Recently I got to work and dialed up my google+ feed and immediately clicked on the latest blog post over at Studio MM titled “Working with an Architect: Making Sense of Services and Fees”. In that post Marica describes a common interaction with a potential client where the client wonders “is my project too small to interest you?”.

Private Residence - Closet Addition

Private Residence – Closet Addition

I say this is a common interaction, but the reality may be more accurate to say that many clients will automatically THINK this to themselves and never actually seek out contact with an architect or designer to help them with their project. Well, I would like to put this baby to bed by saying that there is no residential project too small for a homeowner to bring to an architect for advice, consultation, design and even construction.

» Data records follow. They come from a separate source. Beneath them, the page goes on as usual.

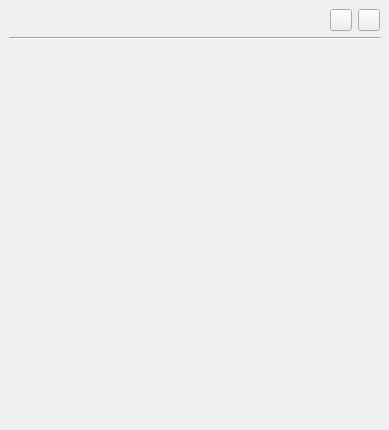
Above: src/sidebar/sidebarwidget.ui from KDE/conquirere before the change. Below: the same form after it.
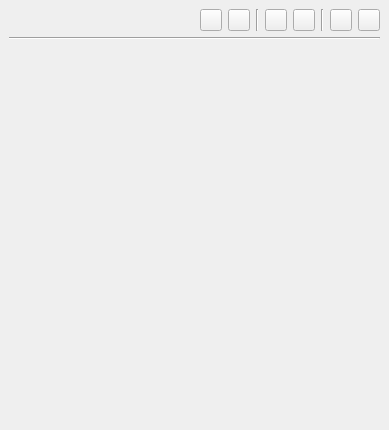
That is the form after the change.

What changed in the file:
```diff
--- a/src/sidebar/sidebarwidget.ui
+++ b/src/sidebar/sidebarwidget.ui
@@ -47,6 +47,120 @@
         </property>
        </spacer>
       </item>
+      <item>
+       <widget class="QPushButton" name="addPublication">
+        <property name="minimumSize">
+         <size>
+          <width>22</width>
+          <height>22</height>
+         </size>
+        </property>
+        <property name="maximumSize">
+         <size>
+          <width>22</width>
+          <height>22</height>
+         </size>
+        </property>
+        <property name="text">
+         <string/>
+        </property>
+        <property name="iconSize">
+         <size>
+          <width>22</width>
+          <height>22</height>
+         </size>
+        </property>
+       </widget>
+      </item>
+      <item>
+       <widget class="QPushButton" name="removePublication">
+        <property name="minimumSize">
+         <size>
+          <width>22</width>
+          <height>22</height>
+         </size>
+        </property>
+        <property name="maximumSize">
+         <size>
+          <width>22</width>
+          <height>22</height>
+         </size>
+        </property>
+        <property name="text">
+         <string/>
+        </property>
+        <property name="iconSize">
+         <size>
+          <width>22</width>
+          <height>22</height>
+         </size>
+        </property>
+       </widget>
+      </item>
+      <item>
+       <widget class="Line" name="linePublication">
+        <property name="orientation">
+         <enum>Qt::Vertical</enum>
+        </property>
+       </widget>
+      </item>
+      <item>
+       <widget class="QPushButton" name="linkAddButton">
+        <property name="minimumSize">
+         <size>
+          <width>22</width>
+          <height>22</height>
+         </size>
+        </property>
+        <property name="maximumSize">
+         <size>
+          <width>22</width>
+          <height>22</height>
+         </size>
+        </property>
+        <property name="text">
+         <string/>
+        </property>
+        <property name="iconSize">
+         <size>
+          <width>22</width>
+          <height>22</height>
+         </size>
+        </property>
+       </widget>
+      </item>
+      <item>
+       <widget class="QPushButton" name="linkRemoveButton">
+        <property name="minimumSize">
+         <size>
+          <width>22</width>
+          <height>22</height>
+         </size>
+        </property>
+        <property name="maximumSize">
+         <size>
+          <width>22</width>
+          <height>22</height>
+         </size>
+        </property>
+        <property name="text">
+         <string/>
+        </property>
+        <property name="iconSize">
+         <size>
+          <width>24</width>
+          <height>24</height>
+         </size>
+        </property>
+       </widget>
+      </item>
+      <item>
+       <widget class="Line" name="line_2">
+        <property name="orientation">
+         <enum>Qt::Vertical</enum>
+        </property>
+       </widget>
+      </item>
       <item>
        <widget class="QPushButton" name="newButton">
         <property name="minimumSize">
```
Left out of the diff: 42 changed lines with no effect on the pictures.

Private Residence - Porch Addition

Private Residence – Porch Addition

I don’t care if it’s a brand new home, a mother-in-law suite, a finished basement, a garage, bathroom renovation, kitchen remodel, dog house or chicken coop. I want to help you design whatever it is to suit the needs of you and your family (furry family included) and get it built on time, on budget and to a level of quality that will last.

Private Residence - Closet Addition

Private Residence – Closet Addition

In short, the purpose, the calling, of an architect is to design the built environment around us. Your project is not too small to involve one of us because each piece of a home matters and how that piece works and relates to all the other pieces is what makes the difference between a home that you love and a home that you just live in.

architectural rant

Ok. So I get into the office this morning and there is a brand new stack of magazines in my inbox to read….or rather to add to the other stack of magazines that I still haven’t read. Included are the latest copies of Arch Record and Architect. On the cover are the latest and greatest shiny projects for all us monkeys to drool over.

I HATE THESE MAGAZINES.

Seriously. I can not stand the over dramatization of architectural design and the friggin “Starchitect”. For the record, I do not like the work of Billie Tsien or Santiago Calatrava or Daniel Liebeskind or Frank Gehry or any of the other shiny new up and comers out there. Anyone, and I mean anyone, can design a great building when they have no real budget. When you’re spending over $1,000 per square foot on a project everything looks good. Why? Because it’s the best of whatever is out there. No expense is spared.

What architecture do I enjoy, you ask? REAL architecture. Architecture that has a budget, a real budget, of $250 per square foot or less. These are real projects. Real architects have designed them. Real architects have poured their heart and soul into creating a good work of architecture that will perform according to the client’s needs, stand the test of time and still maintain the project budget and schedule. THAT is successful architecture. THAT is architecture that should be celebrated in magazines and at award ceremonies.

Ugh. Ok. I’m done. Rant over.

2013 in review

The WordPress.com stats helper monkeys prepared a 2013 annual report for this blog.

Here’s an excerpt:

The Louvre Museum has 8.5 million visitors per year. This blog was viewed about 82,000 times in 2013. If it were an exhibit at the Louvre Museum, it would take about 4 days for that many people to see it.

Click here to see the complete report.